When you consider your long-term financial investment strategy, you may not consider items such as collectible rifles, daggers, and medals to be a viable option for your portfolio. Truth is, collecting war memorabilia is a practice that can yield many long-term benefits for your financial future. Here are three reasons why it is a viable investment strategy.
Scarcity of Original Products
One of the biggest reasons to add war memorabilia collecting to your investment strategy is scarcity. Many of the items sold by war memorabilia collectors are no longer being produced. Consider Mauser, which made German firearms during WWII. It no longer produces firearms since the factory was bombed by the Allies and most of the factory records were destroyed after the war. Ultimately, this makes Mauser weapons more desirable by collectors.
Nazi Mauser K98 – byf 44 (Courtesy of Kurt Whiteman)
Even if a manufacturer of WWII firearms is still in operation today, it’s likely that their production methods have drastically changed due to more advanced manufacturing technology. For example, a WWII production Walther pistol is very different from one produced today. In the past, Walther pistols had more metal parts and higher production standards.
The scarcity of items in their original form is what gives collectible rifles and daggers a lot of their value. Collectors find significant value in the “human element” of war memorabilia, as many of these items were hand-stamped and individually inspected along the production line – a practice no longer in use today.
Holding and Appreciating in Value
History has shown that almost all collectible firearms appreciate in value over time, but some appreciate more than others. An even smaller niche within the collectible handgun world is collectible NFA weapons, also known as machine guns. These weapons have a much higher price point but are viewed as a wonderful investment when compared to other investment devices such as stocks or bonds. This is because NFA firearms avoid many of the pitfalls associated with other commodity classes.
1918 DWM MG 08 – Machine Gun (Courtesy of Kurt Whiteman)
Many machine guns have appreciated 100% in value over the past 10 years, with a steady upward growth curve. This is secured by the 300,000 firearms allowed on the federal registry. This limit serves to protect the investment value from dilution and drives appreciation as new investors seek to enter the marketplace.
Overall, collectible firearms can play a valuable role as a physical hedge in a well-diversified portfolio. They provide the stability of gold and annualized investment return on par with equities.
Physical Utility and Home Defense
Regardless of the financial or economic status of the world, firearms will always be a useful investment from a utility standpoint. If properly maintained, firearms can last for centuries and function like new. This may come in handy if you like to spend some of your free time hunting or would like to keep it in your home as a measure of home defense.
Even if you don’t plan to physically use a piece of war memorabilia, proper maintenance still provides benefits from a financial investment standpoint. Having a collectible firearm that is properly maintained and polished will only help it hold (and potentially increase) its value for future investors.

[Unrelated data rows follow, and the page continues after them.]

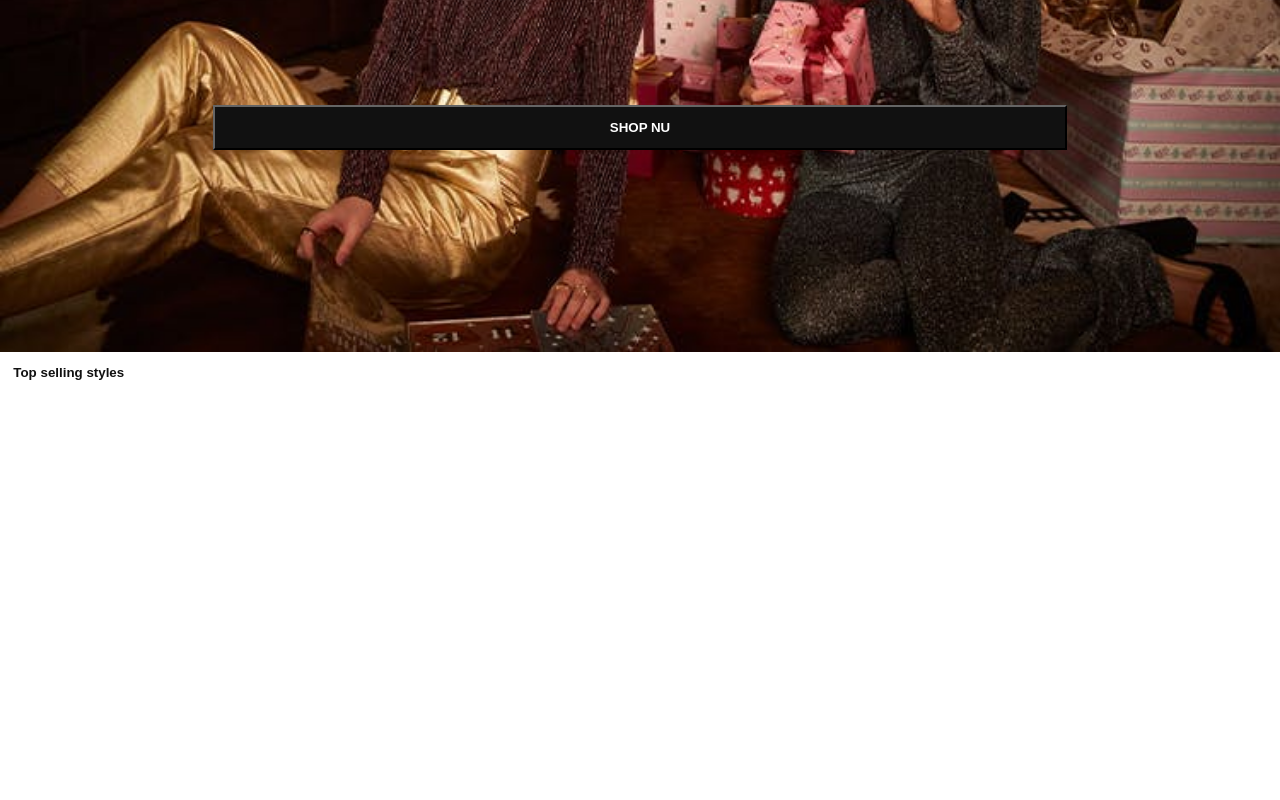
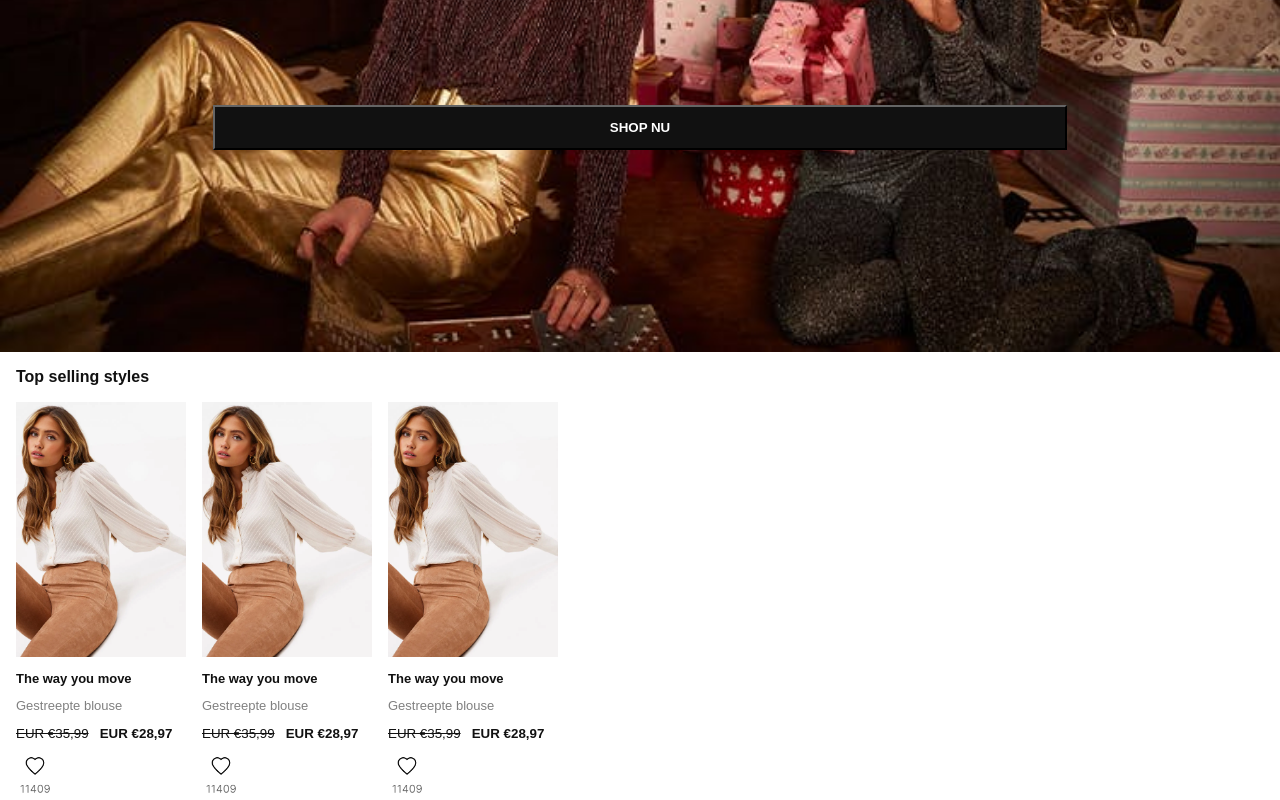
Before and after one commit to minkedeken/FED, a plain HTML site: page index.html in a window 1280 px wide. Shown: the part 809-1609 px from the top of the page. Before the commit the page ends 1203 px from the top, so only its background shows below. Drawn offline with Linux system fonts and the light colour scheme.

Commit message:
Add files via upload

```diff
--- a/index.html
+++ b/index.html
@@ -46,9 +46,28 @@
 			<button>Shop nu</button>
 		</section>
 
+		<h3>Top selling styles</h3>
 		<section>
 			<article>
-				<h3>Top selling styles</h3>
+				<img src="images/blouse1.webp" width=170em alt="Beige blouse met strepen">
+				<h4>The way you move</h4>
+				<p>Gestreepte blouse</p>
+				<p><s>EUR €35,99</s> &nbsp; <b>EUR €28,97</b></p>
+				<img src="images/verlanglijst1.png" width= 40em alt="verlanglijst knop">
+			</article>
+			<article>
+				<img src="images/blouse1.webp" width=170em alt="Beige blouse met strepen">
+				<h4>The way you move</h4>
+				<p>Gestreepte blouse</p>
+				<p><s>EUR €35,99</s> &nbsp; <b>EUR €28,97</b></p>
+				<img src="images/verlanglijst1.png" width= 40em alt="verlanglijst knop">
+			</article>
+			<article>
+				<img src="images/blouse1.webp" width=170em alt="Beige blouse met strepen">
+				<h4>The way you move</h4>
+				<p>Gestreepte blouse</p>
+				<p><s>EUR €35,99</s> &nbsp; <b>EUR €28,97</b></p>
+				<img src="images/verlanglijst1.png" width= 40em alt="verlanglijst knop">
 			</article>
 		</section>
 	</main>
--- a/styles/style.css
+++ b/styles/style.css
@@ -37,7 +37,7 @@ body {
 /* JOUW STYLING */
 /****************/
 
-h1, h2, h3, a {
+h1, h2, h3, h4, p, a {
 	font-family: "Montserrat", Arial, Helvetica, sans-serif;
 	color: var(--tekstKleur);
 	text-decoration: none;
@@ -158,7 +158,28 @@ main section:nth-of-type(1) {
 	grid-template-columns: repeat(6, 1fr);
 }
 
-section h3 {
-	font-size: smaller;
+h3 {
+	font-size: medium;
 	padding-left: 1em;
 }
+
+h4 {
+	font-size: small;
+	line-height: 0.2em;
+}
+
+main section:nth-of-type(2) {
+	display: flex;
+	padding-left: 1em;
+	gap: 1em;
+	overflow-x: auto;
+}
+
+main section:nth-of-type(2) p:nth-of-type(1) {
+	font-size: small;
+	color: gray;
+}
+
+main section:nth-of-type(2) p:nth-of-type(2) {
+	font-size: smaller;
+}
```
Also changed, not shown: images/blouse1.webp (added), images/blouse2.webp (added), images/verlanglijst1.png (added), 1 other file.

While not as heavily-utilized as other physical assets such as gold, war memorabilia still has a place in any well-diversified investor’s portfolio. The rarity of collectible rifles and daggers, along with their ability to consistently appreciate in value over time, make owning them a sound investment strategy.
Author Bio Kurt Whiteman is the Sales Director of Legacy Collectibles, a collector and supplier of investment grade handguns and military collectibles, such as daggers, medals, and rifles.
(September 2018). Copyright of the article text and photographs belong to the author.